What is being asked: Filter the entries down to the lines containing "const", and copy those lines.
[Provided records — start]
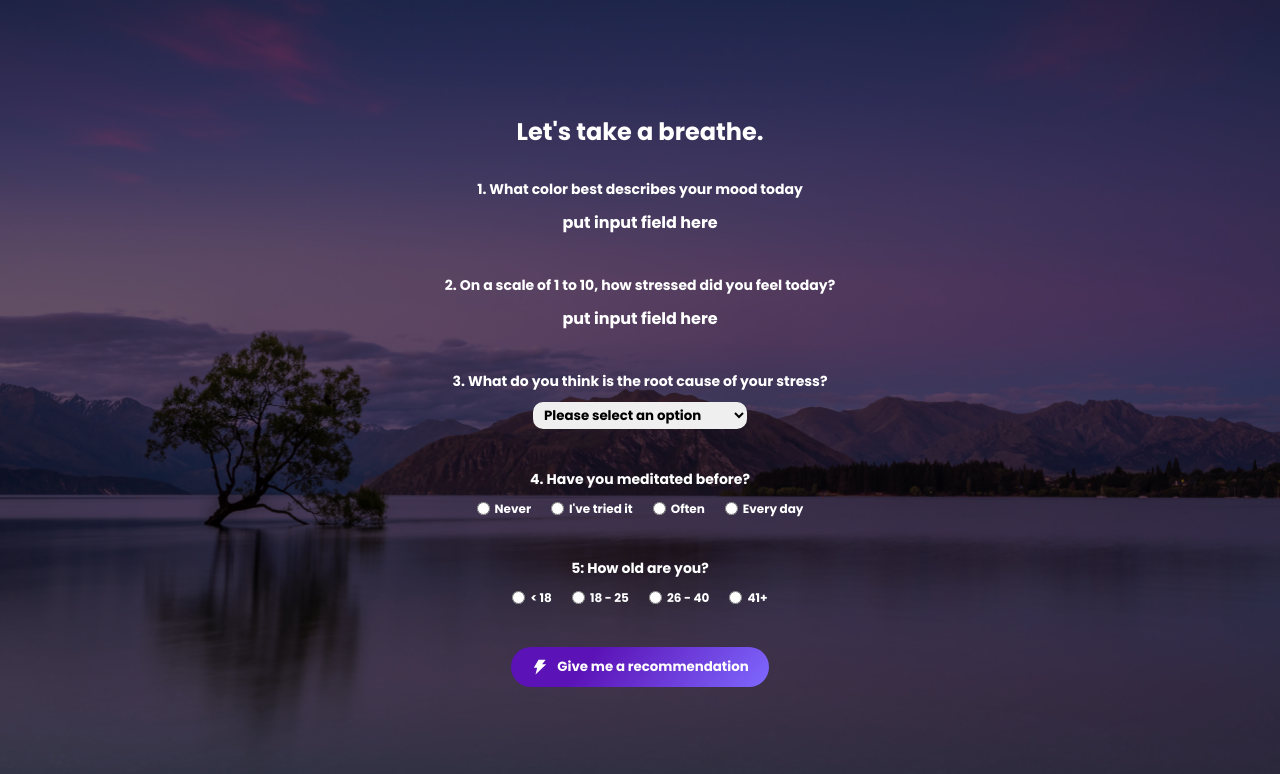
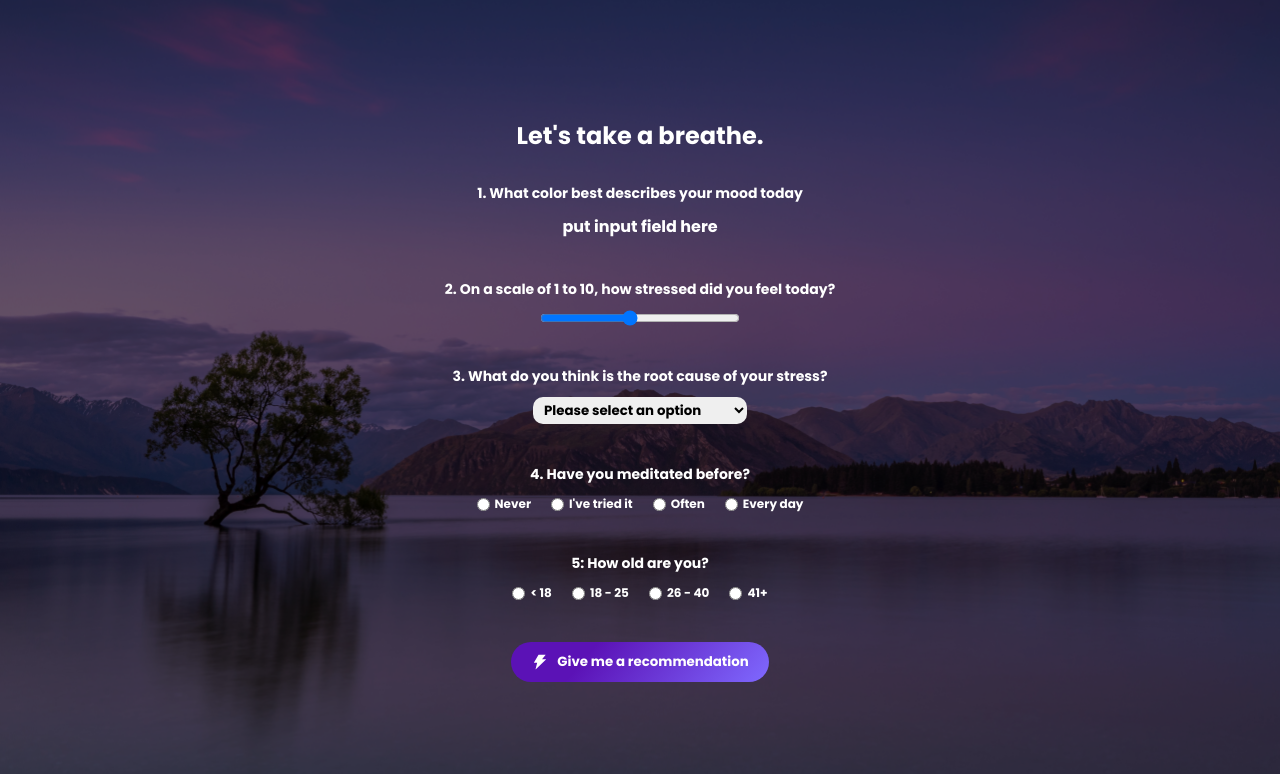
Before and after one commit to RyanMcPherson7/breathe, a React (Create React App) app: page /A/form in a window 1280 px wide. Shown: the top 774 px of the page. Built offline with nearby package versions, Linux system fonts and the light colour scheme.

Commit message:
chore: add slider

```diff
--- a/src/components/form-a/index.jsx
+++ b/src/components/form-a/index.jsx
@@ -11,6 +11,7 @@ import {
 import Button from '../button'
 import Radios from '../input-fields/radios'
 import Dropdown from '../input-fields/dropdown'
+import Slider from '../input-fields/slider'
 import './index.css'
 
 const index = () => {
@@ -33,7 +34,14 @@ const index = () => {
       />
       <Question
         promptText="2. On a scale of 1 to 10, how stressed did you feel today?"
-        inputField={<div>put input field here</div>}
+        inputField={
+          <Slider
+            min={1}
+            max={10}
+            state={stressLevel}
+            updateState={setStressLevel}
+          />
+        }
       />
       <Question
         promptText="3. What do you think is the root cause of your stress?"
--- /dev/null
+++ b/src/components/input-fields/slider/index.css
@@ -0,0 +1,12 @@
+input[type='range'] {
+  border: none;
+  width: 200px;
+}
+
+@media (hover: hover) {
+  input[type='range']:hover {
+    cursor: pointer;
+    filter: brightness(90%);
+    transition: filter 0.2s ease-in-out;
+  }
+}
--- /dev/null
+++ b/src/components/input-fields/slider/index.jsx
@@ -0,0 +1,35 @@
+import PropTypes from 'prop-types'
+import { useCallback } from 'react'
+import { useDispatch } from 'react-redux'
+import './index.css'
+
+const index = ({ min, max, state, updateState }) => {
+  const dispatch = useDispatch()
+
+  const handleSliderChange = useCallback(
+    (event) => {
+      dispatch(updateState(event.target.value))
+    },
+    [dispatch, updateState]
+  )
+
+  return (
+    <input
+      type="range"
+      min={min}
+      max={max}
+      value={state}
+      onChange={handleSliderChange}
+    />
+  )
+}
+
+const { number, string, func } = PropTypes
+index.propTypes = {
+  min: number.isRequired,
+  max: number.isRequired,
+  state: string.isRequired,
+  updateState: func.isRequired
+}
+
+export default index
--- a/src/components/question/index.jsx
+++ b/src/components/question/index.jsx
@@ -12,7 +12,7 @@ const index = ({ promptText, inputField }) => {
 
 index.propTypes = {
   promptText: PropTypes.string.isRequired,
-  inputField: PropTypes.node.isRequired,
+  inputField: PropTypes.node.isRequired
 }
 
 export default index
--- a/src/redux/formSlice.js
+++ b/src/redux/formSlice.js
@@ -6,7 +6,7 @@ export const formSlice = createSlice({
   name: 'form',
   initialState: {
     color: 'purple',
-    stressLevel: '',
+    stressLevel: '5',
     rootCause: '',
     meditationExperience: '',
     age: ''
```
[Provided records — finish]
Solution to this task:
 const index = () => {
@@ -33,7 +34,14 @@ const index = () => {
+const index = ({ min, max, state, updateState }) => {
+  const dispatch = useDispatch()
+  const handleSliderChange = useCallback(
+const { number, string, func } = PropTypes
@@ -12,7 +12,7 @@ const index = ({ promptText, inputField }) => {
@@ -6,7 +6,7 @@ export const formSlice = createSlice({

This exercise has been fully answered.